“It is an honor to bring the Art Gallery back to a physical space after two years of virtual,” said SIGGRAPH 2022 Art Gallery Chair Daria Tsoupikova, of University of Illinois Chicago. “The projects the jury has selected are fascinating, remarkable, and complex in the ways that they experiment with interactivity.”
Chosen by an expert jury from more than 120 submissions, this year’s Art Gallery selections epitomize the 2022 gallery theme, “Arts and Health, the Convergence” celebrating diversity of the art helping humanity. Amid the anxieties and uncertainty brought on by a global pandemic, artists around the world continued to apply cutting-edge technologies to create experimental works that promote mental health, fight social and cultural isolation, augment physical well-being, and improve communication over distance. Highlights from the program include:
My Data Body
Marilene Oliver and Scott Smallwood, University of Alberta; Stephan Moore, Northwestern University; and, J.R. Carpenter
“My Data Body” is a collaborative, multimedia installation that include sculptures, video projection, prints, and virtual reality. In “My Data Body”, the medically scanned, passive, obedient, semi-transparent body becomes a data processing site that can be pulled apart, de- and re-composed, or, as Yuval Harari warns, “surveilled under the skin”.
BEST IN SHOW
Weidi Zhang, University of California, Santa Barbara (UCSB)
“RAY” provides a responsive art experience that re-interprets Rayograph (photogram) — a 20th Century cameraless image-making technique — in the perspective of artificial intelligent (AI) surveillance and the changing ontology of images. The system implements Image-to-Image Translation with Conditional Adversarial Networks and a computer vision system to translate human portraits into new images of Rayograph with semantic meanings, which are further developed algorithmically through visualizing in the aesthetics of light painting.
Junichi Kanebako, Kobe Design University; Naoya Watabe, Miki Yamamura, Keisuke Shuto, and Hiroko Uchiyama, Joshibi University of Art and Design; Haruki Nakamura, SANNANE G.K
Taking the human back as theme, Sympathetic Wear is an artwork that brings gentle healing to the mind and body of a person on the other side of the network, employing an “expanding leaf” actuator our team developed to create the tactile sensation of soft caressing on the back of the receiver that is invisible to them on screen.

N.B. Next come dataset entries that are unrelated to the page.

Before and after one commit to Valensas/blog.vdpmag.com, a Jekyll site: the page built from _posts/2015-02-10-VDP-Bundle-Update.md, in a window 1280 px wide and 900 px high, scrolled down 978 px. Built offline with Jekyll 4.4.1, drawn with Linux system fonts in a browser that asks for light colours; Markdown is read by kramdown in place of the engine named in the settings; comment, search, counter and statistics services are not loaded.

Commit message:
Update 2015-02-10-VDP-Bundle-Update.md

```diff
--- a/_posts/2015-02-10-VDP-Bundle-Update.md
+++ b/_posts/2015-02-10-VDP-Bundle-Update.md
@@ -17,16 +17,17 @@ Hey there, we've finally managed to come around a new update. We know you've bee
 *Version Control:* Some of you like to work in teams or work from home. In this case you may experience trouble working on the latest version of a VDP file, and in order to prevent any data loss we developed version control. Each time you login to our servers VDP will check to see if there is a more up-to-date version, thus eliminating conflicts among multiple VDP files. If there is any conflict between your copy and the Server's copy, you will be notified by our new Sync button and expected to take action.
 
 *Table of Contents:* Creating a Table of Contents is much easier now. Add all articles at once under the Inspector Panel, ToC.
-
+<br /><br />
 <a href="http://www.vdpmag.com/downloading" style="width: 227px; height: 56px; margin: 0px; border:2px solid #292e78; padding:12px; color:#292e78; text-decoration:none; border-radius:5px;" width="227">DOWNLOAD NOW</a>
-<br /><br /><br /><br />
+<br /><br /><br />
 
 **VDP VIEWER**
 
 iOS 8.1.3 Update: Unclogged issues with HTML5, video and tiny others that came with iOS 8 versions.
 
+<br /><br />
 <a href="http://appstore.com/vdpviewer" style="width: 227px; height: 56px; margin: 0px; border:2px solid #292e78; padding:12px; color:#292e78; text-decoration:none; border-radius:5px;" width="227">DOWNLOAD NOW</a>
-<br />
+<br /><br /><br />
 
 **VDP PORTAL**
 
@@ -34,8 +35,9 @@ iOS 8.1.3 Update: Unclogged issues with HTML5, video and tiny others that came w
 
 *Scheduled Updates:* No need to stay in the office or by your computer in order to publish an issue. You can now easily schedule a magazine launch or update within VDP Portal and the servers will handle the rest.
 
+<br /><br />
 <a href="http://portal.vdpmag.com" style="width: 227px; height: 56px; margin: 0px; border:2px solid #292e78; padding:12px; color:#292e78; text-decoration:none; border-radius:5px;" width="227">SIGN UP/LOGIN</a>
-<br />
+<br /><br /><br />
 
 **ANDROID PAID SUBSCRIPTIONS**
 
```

Separate from the Art Gallery, the digital art focus will kick off with a Featured Speaker session from Sougwen Chung on Monday, 8 August. The session, entitled “Seeing Double — Bridging Dualities With Relational Intelligence”, will cover the thesis question: Where “AI” ends and “we” begin? Chung is a Chinese-Canadian artist and (re)searcher based in London, and former MIT research fellow, whose work explores the mark-made-by-hand and the mark-made-by-machine.
“It’s an honor to deliver the opening keynote for SIGGRAPH 2022,” shared Chung. “More than ever, the interdisciplinary nature of our fields demand new spaces for interrogation, invention, and collaboration. After two years away from Canada, where I was raised, I’m looking forward to returning and connecting with fellow researchers across disciplines about what we build and why.”
The SIGGRAPH 2022 Art Gallery is open to the Experience, Experience Plus, Full Conference and Full Conference Supporter registration levels. Featured Speaker sessions, including Chung’s, are open to the Full Conference and Virtual Conference registration levels. Register for the conference at https://s2022.siggraph.org/register/
Image Credit: “RAY” © copyright to Weidi Zhang